Lobos of the Southwest "is a collaborative effort of concerned citizens and local, regional, and national conservation, scientific and sportsmen’s organizations using the Internet to help save the endangered Mexican gray wolf."
"The Maine Wolf Coalition was founded in 1994 to support wolf recovery in Maine through research, education and protection."
The return of wolves to the Northeast will reflect a more healthy and resilient ecosystem. The Northeast Wolf Coalition is a working group of partner organizations, scientific mentors and advisers who collaborate on the critical issues that relate to wolf recovery in the Northeast.
Oregon Wild aims to "protect and restore Oregon’s wildlands, wildlife and waters as an enduring legacy for all Oregonians". They are involved in protecting wolf recovery in Oregon.
Pacific Wild is a non-profit conservation organization focused on protecting one of the greatest cradles of biodiversity on the Earth, the Great Bear Rainforest. This ecosystem in British Columbia is home to "last wild wolves", which Pacific Wild is active in advocacy and protection efforts.
The Pacific Wolf Coalition is a group of different organizations and individuals dedicated to protecting wolves in the Pacific West.
"The Red Wolf Coalition advocates for the long-term survival of red wolf populations by teaching about the red wolf and by fostering public involvement in red wolf conservation."
Rick Lamplugh's Blog
Rick Lamplugh is an author and wildlife advocate, who keeps a wonderful blog focused on issues in wolf and wildlife conservation. His incredible skills as a writer make his blogs delightful to read an his books are even more fantastic. We recommend them all - "In the Temple of Wolves: A Winter’s Immersion in Wild Yellowstone" is a great one to start with.
"The Rocky Mountain Wolf Project aims to improve public understanding of gray wolf behavior, ecology, and options for re-establishing the species in Colorado."
Trap Free Montana is a 501(c)3 non-profit with a mission to "promote education, the best available science, and non-lethal alternatives to trapping that foster responsible stewardship and respectful coexistence with wildlife." They are an excellent resource for information about the truths of trapping and opportunities to become proactive in the fight against trapping.
Trap Free New Mexico "is a coalition of conservation and animal welfare groups who oppose the cruel, damaging, and dangerous practice of trapping in New Mexico. The mission of TrapFree New Mexico is to enact a legislative ban on traps, snares and poisons on public lands to protect public safety and native wildlife."
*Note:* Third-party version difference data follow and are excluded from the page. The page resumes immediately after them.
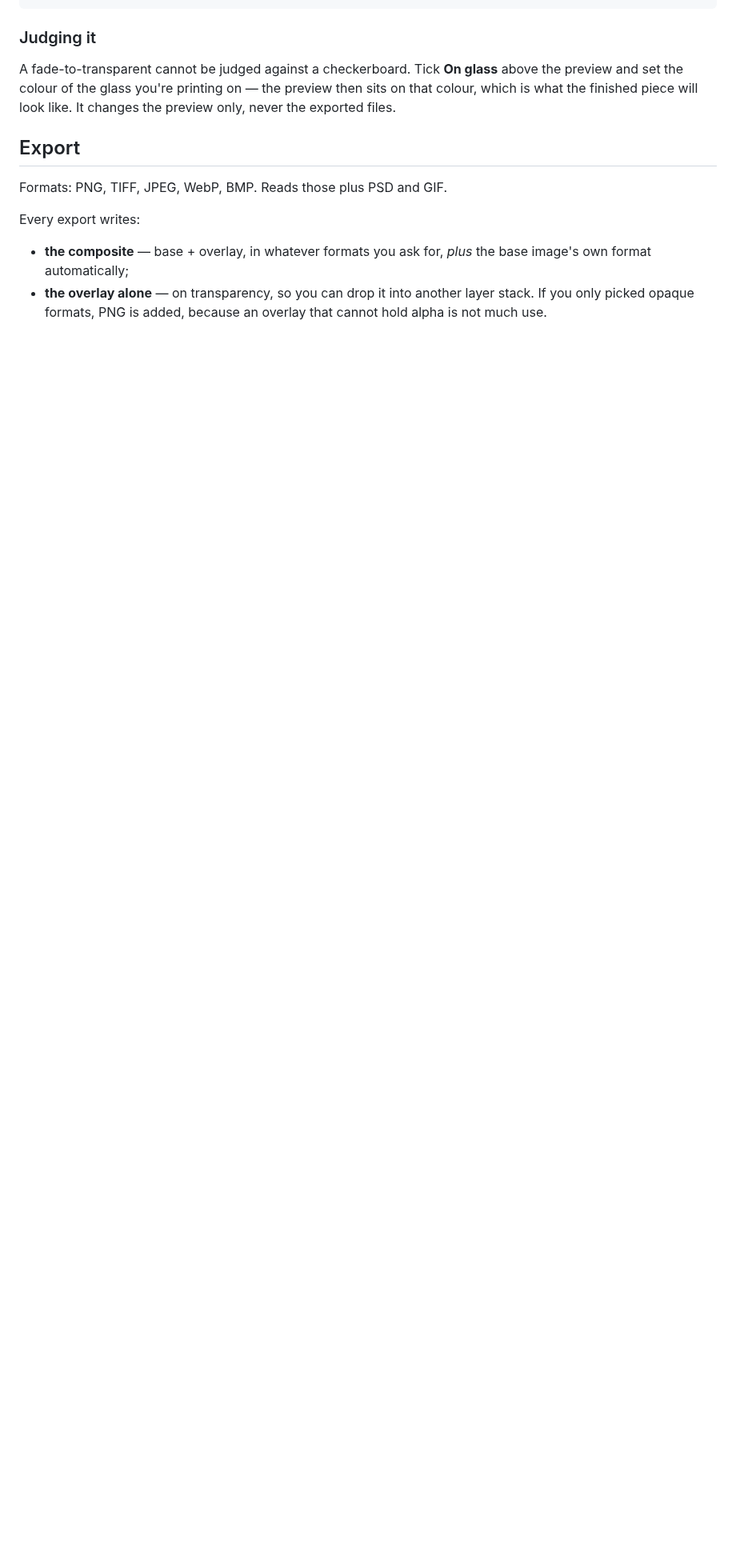
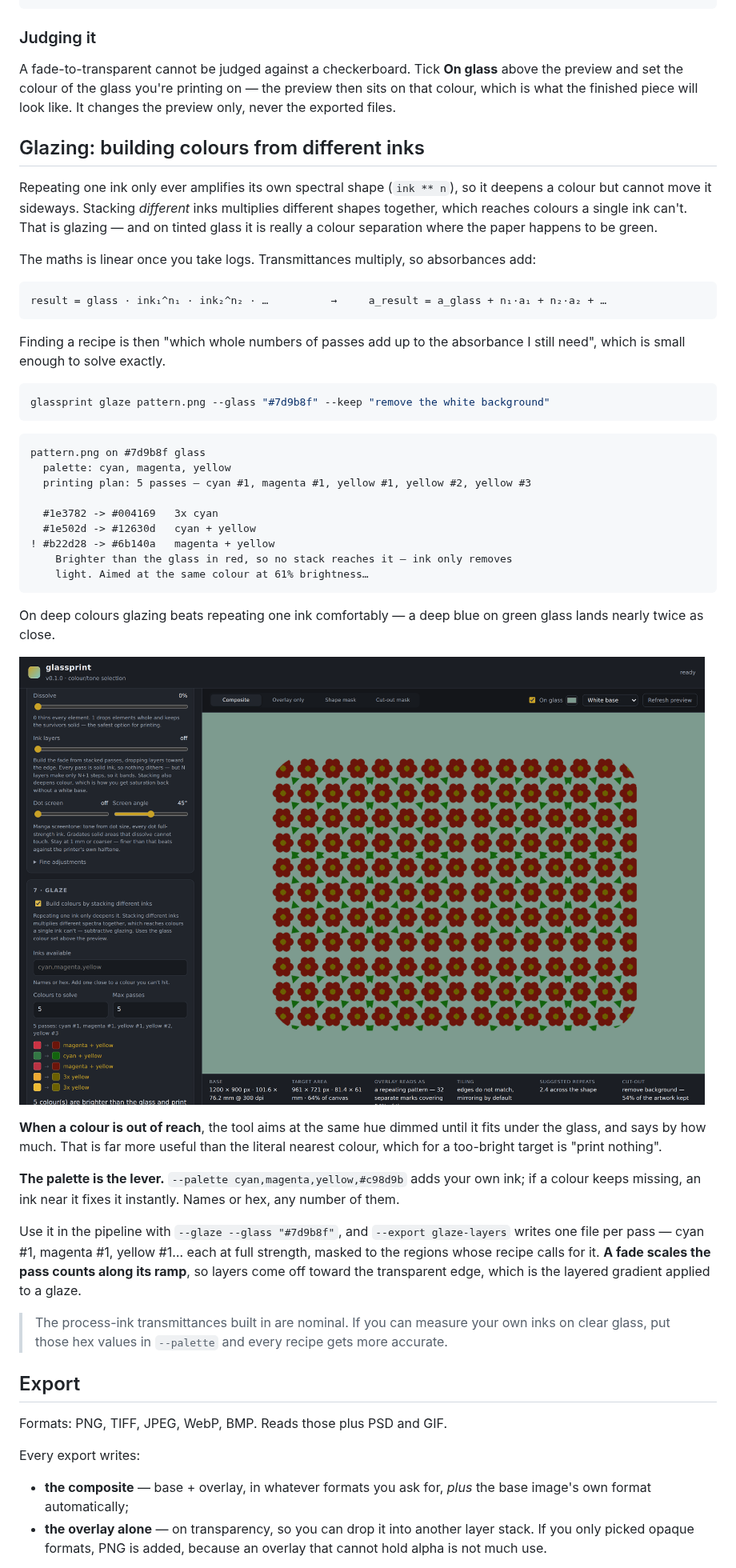
Before and after one commit to EstherSvl/EstherSvL, a Markdown page: glassprint/README.md, the part around one of its changes. Shown at 80% size. GitHub-like rendering; pictures changed too: glassprint/docs/glaze.png (added); blank space fills up the shorter version.

````diff
--- a/glassprint/README.md
+++ b/glassprint/README.md
@@ -330,6 +331,63 @@ above the preview and set the colour of the glass you're printing on — the
 preview then sits on that colour, which is what the finished piece will look
 like. It changes the preview only, never the exported files.
 
+## Glazing: building colours from different inks
+
+Repeating one ink only ever amplifies its own spectral shape (`ink ** n`), so it
+deepens a colour but cannot move it sideways. Stacking *different* inks
+multiplies different shapes together, which reaches colours a single ink can't.
+That is glazing — and on tinted glass it is really a colour separation where the
+paper happens to be green.
+
+The maths is linear once you take logs. Transmittances multiply, so absorbances
+add:
+
+```
+result = glass · ink₁^n₁ · ink₂^n₂ · …          →     a_result = a_glass + n₁·a₁ + n₂·a₂ + …
+```
+
+Finding a recipe is then "which whole numbers of passes add up to the absorbance
+I still need", which is small enough to solve exactly.
+
+```bash
+glassprint glaze pattern.png --glass "#7d9b8f" --keep "remove the white background"
+```
+
+```
+pattern.png on #7d9b8f glass
+  palette: cyan, magenta, yellow
+  printing plan: 5 passes — cyan #1, magenta #1, yellow #1, yellow #2, yellow #3
+
+  #1e3782 -> #004169   3x cyan
+  #1e502d -> #12630d   cyan + yellow
+! #b22d28 -> #6b140a   magenta + yellow
+    Brighter than the glass in red, so no stack reaches it — ink only removes
+    light. Aimed at the same colour at 61% brightness…
+```
+
+On deep colours glazing beats repeating one ink comfortably — a deep blue on
+green glass lands nearly twice as close.
+
+![the glaze panel, showing each colour's recipe](docs/glaze.png)
+
+**When a colour is out of reach**, the tool aims at the same hue dimmed until it
+fits under the glass, and says by how much. That is far more useful than the
+literal nearest colour, which for a too-bright target is "print nothing".
+
+**The palette is the lever.** `--palette cyan,magenta,yellow,#c98d9b` adds your
+own ink; if a colour keeps missing, an ink near it fixes it instantly. Names or
+hex, any number of them.
+
+Use it in the pipeline with `--glaze --glass "#7d9b8f"`, and
+`--export glaze-layers` writes one file per pass — cyan #1, magenta #1, yellow
+#1… each at full strength, masked to the regions whose recipe calls for it. **A
+fade scales the pass counts along its ramp**, so layers come off toward the
+transparent edge, which is the layered gradient applied to a glaze.
+
+> The process-ink transmittances built in are nominal. If you can measure your
+> own inks on clear glass, put those hex values in `--palette` and every recipe
+> gets more accurate.
+
 ## Export
 
 Formats: PNG, TIFF, JPEG, WebP, BMP. Reads those plus PSD and GIF.
````
Also changed, not shown: other parts of glassprint/README.md (+3 -2 lines), 9 other files.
The Wolf Conservation Center is a 501(c)3 non-profit organization that promotes wolf conservation by teaching "people about wolves, their relationship to the environment and the human role in protecting their future." This is an amazing center offers different educational programs, wolf viewings, and also serves as a major wolf recovery center for the Mexican Gray Wolf and the Red Wolf.
Wolves of the Rockies is a 501(c)3 non-profit that aims to "protect and defend wolves of the Rocky Mountains through advocating and education". This fantastic organization contributed the wolf trap we have in our educational displays at Seacrest Wolf Preserve.
"Isle Royale is a remote wilderness island, isolated by the frigid waters of Lake Superior, and home to populations of wolves and moose." The interaction between wolves and moose that occurs here has been continuously and intensely studied since 1958, making it the longest continuous study of any predator-prey system in the world. "The purposes of this project are to better understand the ecology of predation and what that knowledge can teach us about our relationship with nature."
In the mid-1990's, 31 wolves were reintroduced to Yellowstone National Park. Ever since then, wolf research (lead by Doug Smith) and monitoring has been a significant project occurring in Yellowstone. National Park Service reports information on wolves in the park.